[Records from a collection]
------
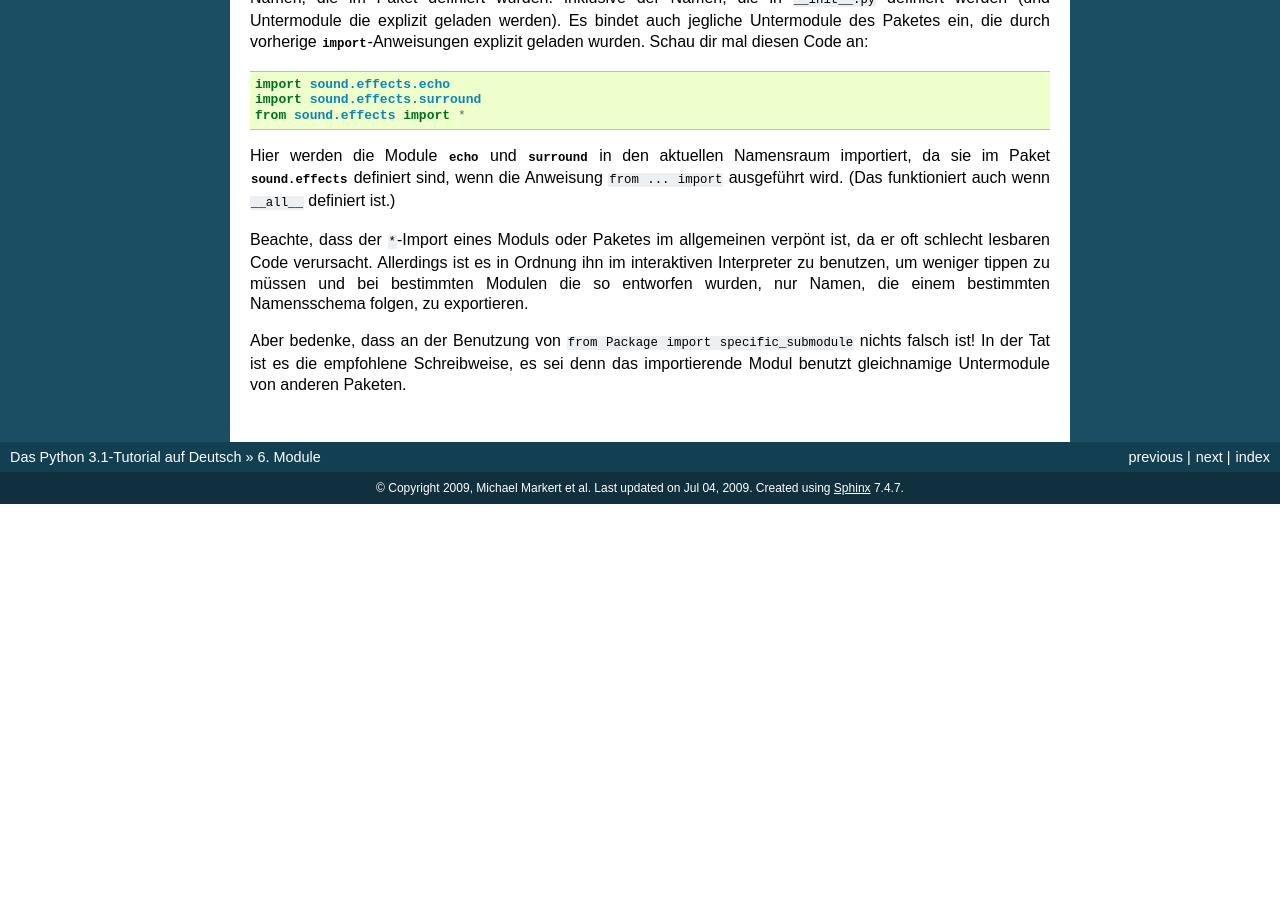
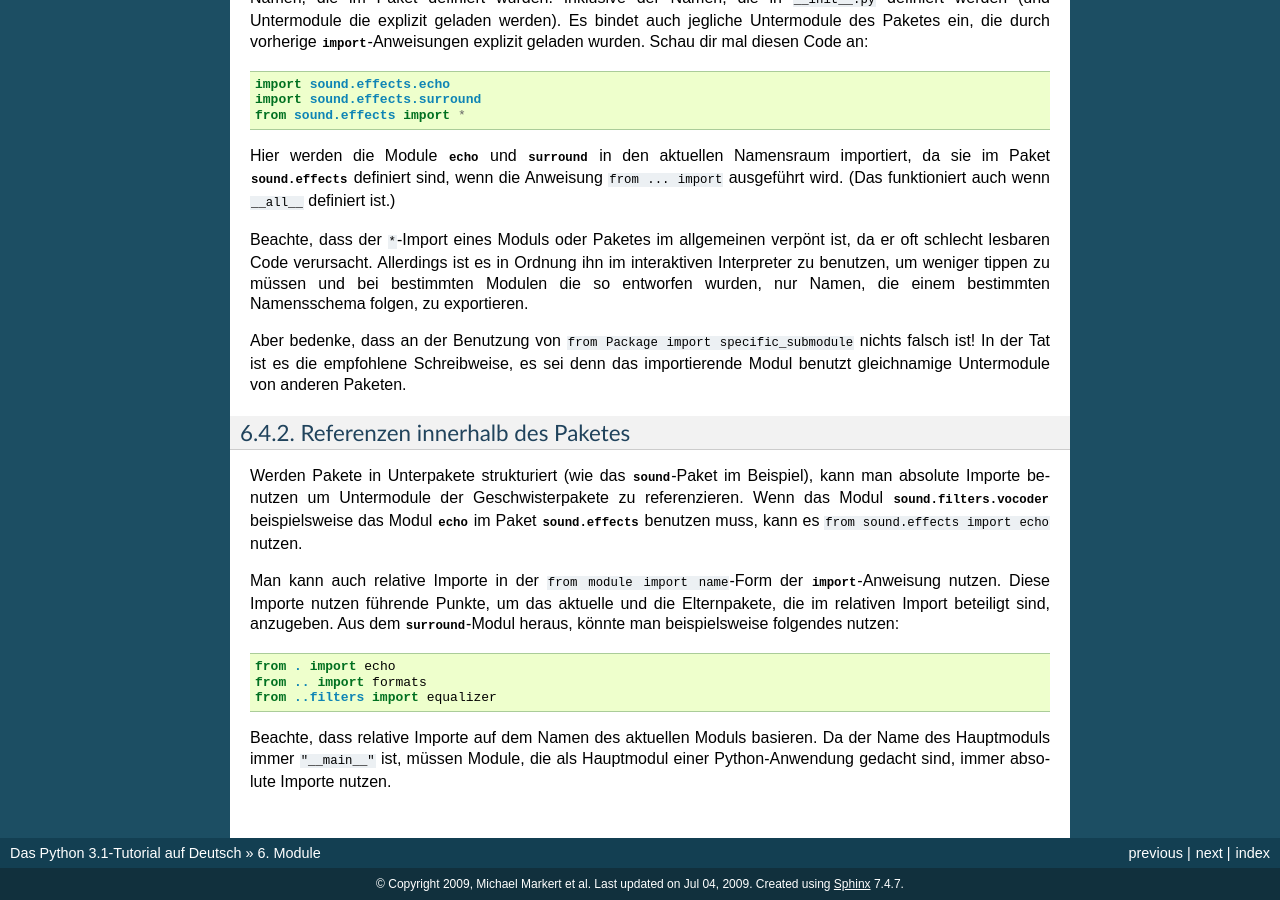
Before and after one commit to cofi/py-tutorial-de, a Sphinx documentation site: the page built from source/modules.rst, in a window 1280 px wide and 900 px high, scrolled down 7562 px. Built offline with Sphinx 7.4.7, drawn with Linux system fonts in a browser that asks for light colours; before the commit the page ends 8066 px from its top, so only the background shows below that; some of the changed text lies outside the part shown.

Commit message:
Translated section 6.4.2 (Issue #37)

```diff
--- a/source/modules.rst
+++ b/source/modules.rst
@@ -515,3 +515,26 @@ Aber bedenke, dass an der Benutzung von ``from Package import
 specific_submodule`` nichts falsch ist! In der Tat ist es die empfohlene
 Schreibweise, es sei denn das importierende Modul benutzt gleichnamige
 Untermodule von anderen Paketen.
+
+Referenzen innerhalb des Paketes
+--------------------------------
+
+Werden Pakete in Unterpakete strukturiert (wie das :mod:`sound`-Paket im
+Beispiel), kann man absolute Importe benutzen um Untermodule der
+Geschwisterpakete zu referenzieren. Wenn das Modul :mod:`sound.filters.vocoder`
+beispielsweise das Modul :mod:`echo` im Paket :mod:`sound.effects` benutzen
+muss, kann es ``from sound.effects import echo`` nutzen.
+
+Man kann auch relative Importe in der ``from module import name``-Form der
+:keyword:`import`-Anweisung nutzen. Diese Importe nutzen führende Punkte, um das
+aktuelle und die Elternpakete, die im relativen Import beteiligt sind,
+anzugeben. Aus dem :mod:`surround`-Modul heraus, könnte man beispielsweise
+folgendes nutzen::
+
+    from . import echo
+    from .. import formats
+    from ..filters import equalizer
+
+Beachte, dass relative Importe auf dem Namen des aktuellen Moduls basieren. Da
+der Name des Hauptmoduls immer ``"__main__"`` ist, müssen Module, die als
+Hauptmodul einer Python-Anwendung gedacht sind, immer absolute Importe nutzen.
```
------
What you are asked to do
Lines in the records above that carry the word "Untermodule" are to be located and copied.

Response box
 Untermodule von anderen Paketen.
+Beispiel), kann man absolute Importe benutzen um Untermodule der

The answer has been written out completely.